[TASK TO CARRY OUT]: Go through the listing below and list every line with "control".

[INFORMATION PROVIDED]:

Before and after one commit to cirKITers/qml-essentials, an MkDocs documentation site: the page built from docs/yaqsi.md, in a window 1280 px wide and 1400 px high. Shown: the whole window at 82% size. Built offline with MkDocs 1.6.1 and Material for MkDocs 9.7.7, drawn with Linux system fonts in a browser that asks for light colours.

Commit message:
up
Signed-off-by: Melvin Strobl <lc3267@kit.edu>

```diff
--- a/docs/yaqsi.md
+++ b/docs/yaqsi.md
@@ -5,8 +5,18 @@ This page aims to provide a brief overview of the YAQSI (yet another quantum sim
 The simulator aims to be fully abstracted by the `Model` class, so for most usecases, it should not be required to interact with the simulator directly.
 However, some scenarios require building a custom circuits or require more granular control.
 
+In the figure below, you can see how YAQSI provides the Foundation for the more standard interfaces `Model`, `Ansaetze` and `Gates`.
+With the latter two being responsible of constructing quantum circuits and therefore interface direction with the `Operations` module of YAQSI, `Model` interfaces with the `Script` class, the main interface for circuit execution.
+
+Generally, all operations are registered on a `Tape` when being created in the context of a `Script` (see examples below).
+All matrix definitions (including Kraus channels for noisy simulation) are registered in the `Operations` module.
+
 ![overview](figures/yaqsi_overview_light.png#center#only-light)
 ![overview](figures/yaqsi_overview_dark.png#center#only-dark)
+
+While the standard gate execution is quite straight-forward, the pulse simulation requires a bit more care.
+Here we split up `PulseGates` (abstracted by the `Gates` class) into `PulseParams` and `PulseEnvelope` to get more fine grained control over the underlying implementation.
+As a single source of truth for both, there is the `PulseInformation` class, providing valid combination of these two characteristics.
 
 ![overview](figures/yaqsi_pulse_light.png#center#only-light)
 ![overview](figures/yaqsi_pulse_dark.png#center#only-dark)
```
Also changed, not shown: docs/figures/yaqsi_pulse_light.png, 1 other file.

* * *

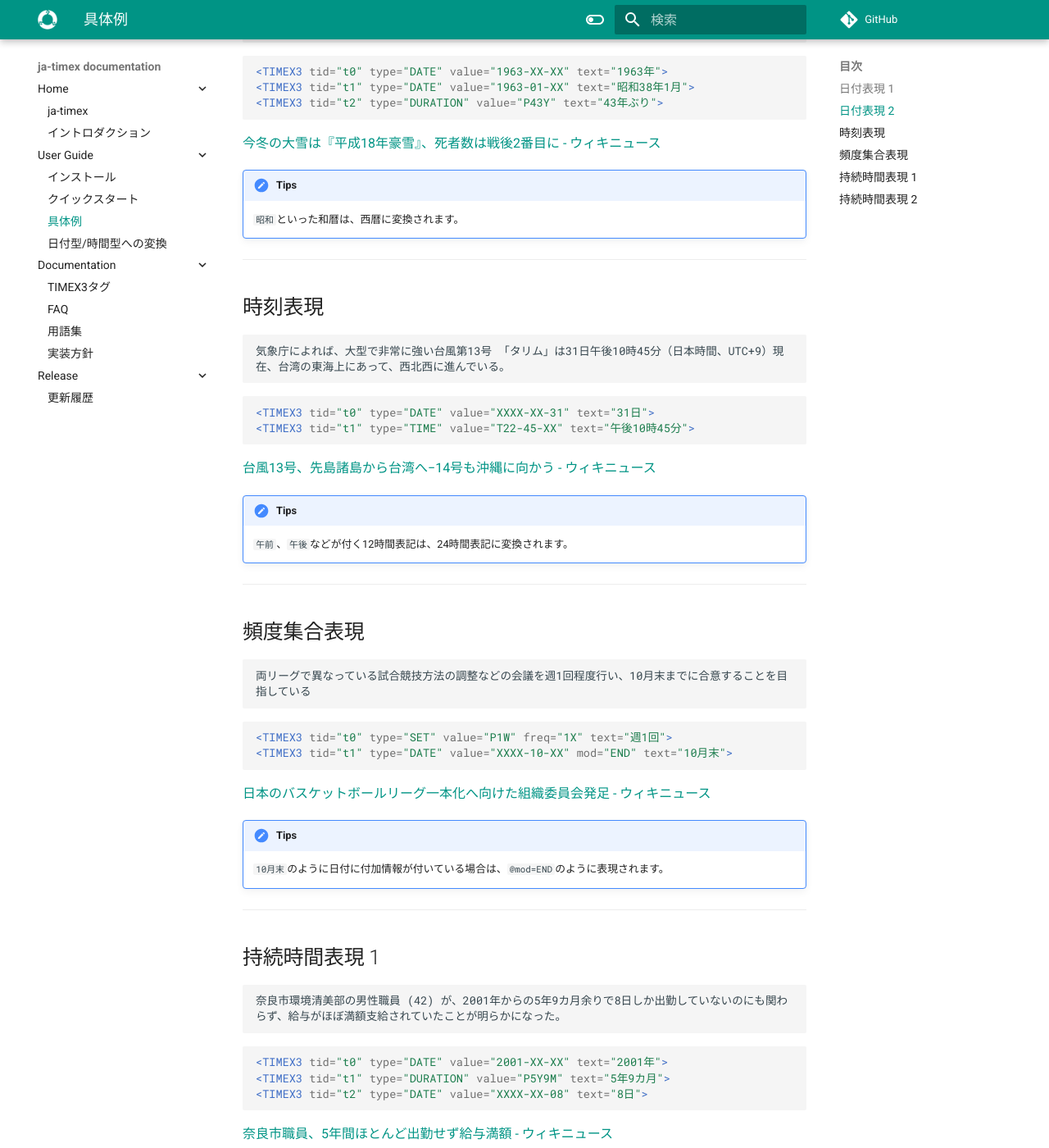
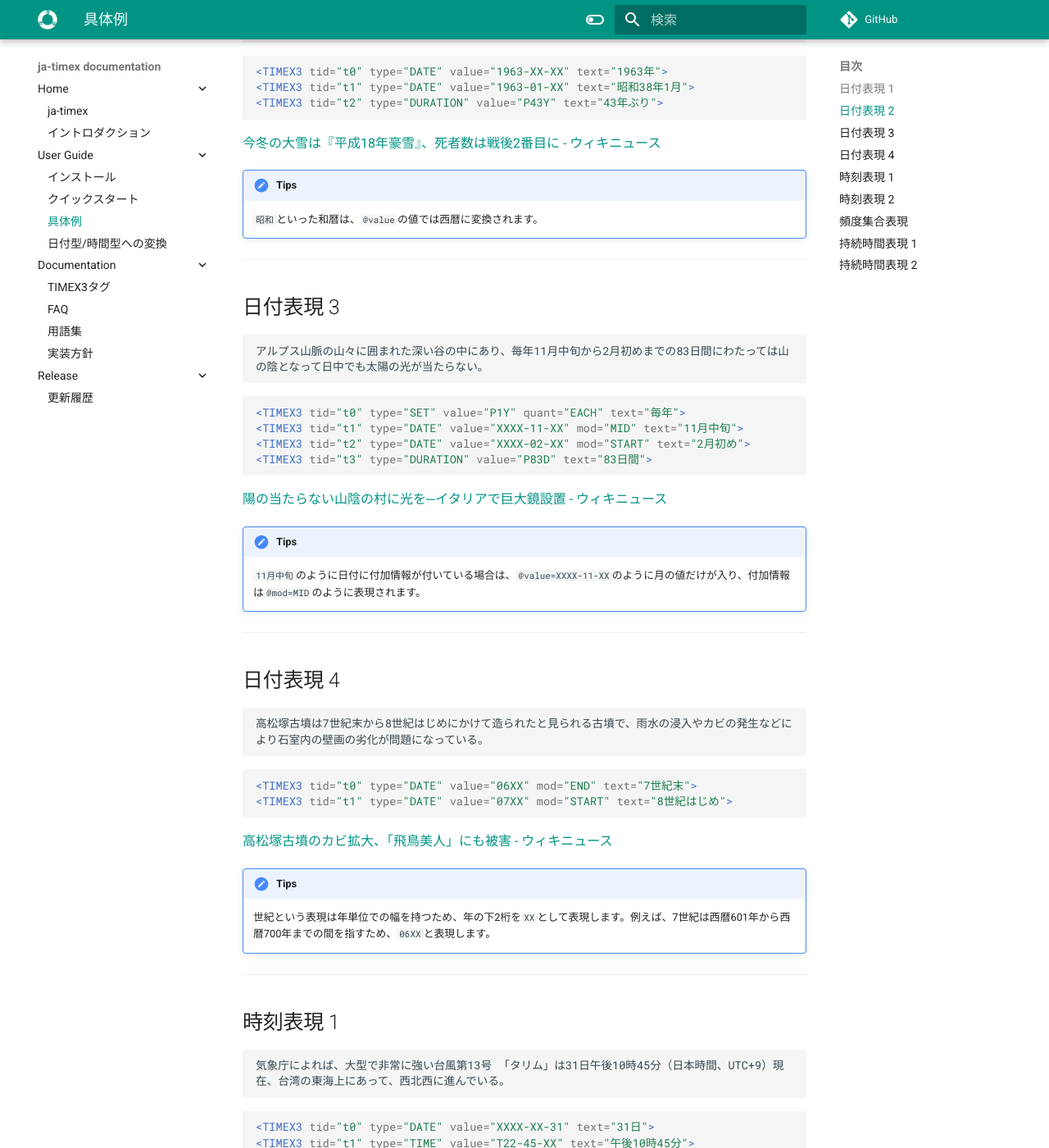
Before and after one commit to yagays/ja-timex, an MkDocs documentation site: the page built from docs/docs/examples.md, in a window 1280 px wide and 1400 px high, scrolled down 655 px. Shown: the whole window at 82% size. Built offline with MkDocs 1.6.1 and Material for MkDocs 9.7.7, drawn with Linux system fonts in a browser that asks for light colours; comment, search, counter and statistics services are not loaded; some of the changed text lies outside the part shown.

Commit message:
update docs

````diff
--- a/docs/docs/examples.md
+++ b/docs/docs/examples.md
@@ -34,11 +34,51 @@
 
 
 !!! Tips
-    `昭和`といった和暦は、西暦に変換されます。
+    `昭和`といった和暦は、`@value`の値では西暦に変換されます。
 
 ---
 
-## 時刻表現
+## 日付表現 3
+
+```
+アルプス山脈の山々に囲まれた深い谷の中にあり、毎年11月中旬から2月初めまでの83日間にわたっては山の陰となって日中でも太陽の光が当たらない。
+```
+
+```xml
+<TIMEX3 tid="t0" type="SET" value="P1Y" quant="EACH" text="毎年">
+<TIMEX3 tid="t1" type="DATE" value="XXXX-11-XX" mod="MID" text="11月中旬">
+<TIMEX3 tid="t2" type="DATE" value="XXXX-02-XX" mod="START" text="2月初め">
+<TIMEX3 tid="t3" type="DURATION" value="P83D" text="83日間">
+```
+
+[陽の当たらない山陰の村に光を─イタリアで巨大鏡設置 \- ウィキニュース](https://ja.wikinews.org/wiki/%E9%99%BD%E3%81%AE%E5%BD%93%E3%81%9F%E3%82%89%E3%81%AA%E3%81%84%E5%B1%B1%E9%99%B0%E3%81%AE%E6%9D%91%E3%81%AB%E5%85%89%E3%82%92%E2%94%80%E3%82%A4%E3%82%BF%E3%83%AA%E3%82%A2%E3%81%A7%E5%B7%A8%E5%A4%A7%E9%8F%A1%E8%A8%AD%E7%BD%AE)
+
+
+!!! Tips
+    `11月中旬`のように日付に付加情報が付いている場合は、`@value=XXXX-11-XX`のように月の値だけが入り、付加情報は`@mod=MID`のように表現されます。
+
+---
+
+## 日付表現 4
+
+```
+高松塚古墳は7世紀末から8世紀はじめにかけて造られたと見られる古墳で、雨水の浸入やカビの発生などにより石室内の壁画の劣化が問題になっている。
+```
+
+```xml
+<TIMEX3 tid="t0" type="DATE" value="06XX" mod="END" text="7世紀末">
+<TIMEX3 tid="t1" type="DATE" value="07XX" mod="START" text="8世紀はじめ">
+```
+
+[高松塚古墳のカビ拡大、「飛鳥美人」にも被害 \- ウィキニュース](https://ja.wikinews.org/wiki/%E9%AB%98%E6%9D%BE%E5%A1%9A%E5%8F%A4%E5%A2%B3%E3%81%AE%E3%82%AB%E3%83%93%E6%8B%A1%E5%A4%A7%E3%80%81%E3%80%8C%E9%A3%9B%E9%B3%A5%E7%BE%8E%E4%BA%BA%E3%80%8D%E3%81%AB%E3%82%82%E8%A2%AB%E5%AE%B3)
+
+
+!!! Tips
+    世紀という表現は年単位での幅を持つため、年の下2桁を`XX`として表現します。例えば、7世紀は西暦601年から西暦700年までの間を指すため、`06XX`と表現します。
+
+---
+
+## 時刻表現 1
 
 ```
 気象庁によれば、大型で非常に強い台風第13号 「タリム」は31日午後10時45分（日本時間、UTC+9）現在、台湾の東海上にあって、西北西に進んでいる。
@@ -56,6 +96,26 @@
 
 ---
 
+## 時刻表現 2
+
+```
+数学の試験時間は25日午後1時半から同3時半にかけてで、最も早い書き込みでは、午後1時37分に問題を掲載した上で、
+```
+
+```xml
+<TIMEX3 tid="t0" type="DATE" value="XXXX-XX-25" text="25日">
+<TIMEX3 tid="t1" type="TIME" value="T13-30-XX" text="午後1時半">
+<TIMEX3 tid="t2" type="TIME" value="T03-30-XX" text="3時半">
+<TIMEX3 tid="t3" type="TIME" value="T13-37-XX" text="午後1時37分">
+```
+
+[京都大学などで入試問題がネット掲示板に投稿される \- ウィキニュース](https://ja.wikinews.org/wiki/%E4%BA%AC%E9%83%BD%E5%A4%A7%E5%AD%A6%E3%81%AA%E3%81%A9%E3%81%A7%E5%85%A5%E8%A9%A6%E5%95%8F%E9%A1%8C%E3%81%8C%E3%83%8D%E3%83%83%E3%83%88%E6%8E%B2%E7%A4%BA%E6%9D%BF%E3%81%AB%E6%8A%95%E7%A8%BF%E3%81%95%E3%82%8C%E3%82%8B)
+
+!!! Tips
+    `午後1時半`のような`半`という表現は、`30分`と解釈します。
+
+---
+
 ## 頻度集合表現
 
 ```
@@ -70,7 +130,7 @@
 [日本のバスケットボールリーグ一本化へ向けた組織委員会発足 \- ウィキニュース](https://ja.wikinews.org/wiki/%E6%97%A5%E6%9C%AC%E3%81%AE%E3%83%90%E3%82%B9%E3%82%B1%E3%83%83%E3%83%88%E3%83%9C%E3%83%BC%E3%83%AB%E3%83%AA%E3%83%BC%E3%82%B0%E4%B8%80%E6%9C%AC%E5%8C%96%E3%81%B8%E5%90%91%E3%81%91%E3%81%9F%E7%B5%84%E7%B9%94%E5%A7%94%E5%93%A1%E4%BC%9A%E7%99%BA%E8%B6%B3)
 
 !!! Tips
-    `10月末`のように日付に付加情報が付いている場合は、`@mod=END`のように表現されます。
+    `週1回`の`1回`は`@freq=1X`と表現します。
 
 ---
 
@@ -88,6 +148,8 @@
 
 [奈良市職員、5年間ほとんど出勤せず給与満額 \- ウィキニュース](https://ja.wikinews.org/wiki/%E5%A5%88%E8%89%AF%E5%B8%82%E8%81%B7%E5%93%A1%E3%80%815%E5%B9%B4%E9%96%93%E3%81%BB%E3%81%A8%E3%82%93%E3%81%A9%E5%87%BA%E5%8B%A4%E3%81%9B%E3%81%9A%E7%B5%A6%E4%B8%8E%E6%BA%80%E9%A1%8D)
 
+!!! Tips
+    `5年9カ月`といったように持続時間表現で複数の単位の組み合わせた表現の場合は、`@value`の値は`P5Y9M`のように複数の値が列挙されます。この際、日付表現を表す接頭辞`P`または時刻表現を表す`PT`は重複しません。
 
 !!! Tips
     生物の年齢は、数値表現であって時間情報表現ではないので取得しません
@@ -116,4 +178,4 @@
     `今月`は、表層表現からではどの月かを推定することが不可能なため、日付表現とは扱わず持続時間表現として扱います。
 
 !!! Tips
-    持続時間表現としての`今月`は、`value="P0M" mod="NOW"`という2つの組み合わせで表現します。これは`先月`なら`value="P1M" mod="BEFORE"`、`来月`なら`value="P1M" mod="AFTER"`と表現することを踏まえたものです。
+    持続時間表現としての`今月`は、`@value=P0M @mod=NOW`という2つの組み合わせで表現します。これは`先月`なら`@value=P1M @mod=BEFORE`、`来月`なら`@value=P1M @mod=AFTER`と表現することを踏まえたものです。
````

[RESPONSE]:
 However, some scenarios require building a custom circuits or require more granular control.
+Here we split up `PulseGates` (abstracted by the `Gates` class) into `PulseParams` and `PulseEnvelope` to get more fine grained control over the underlying implementation.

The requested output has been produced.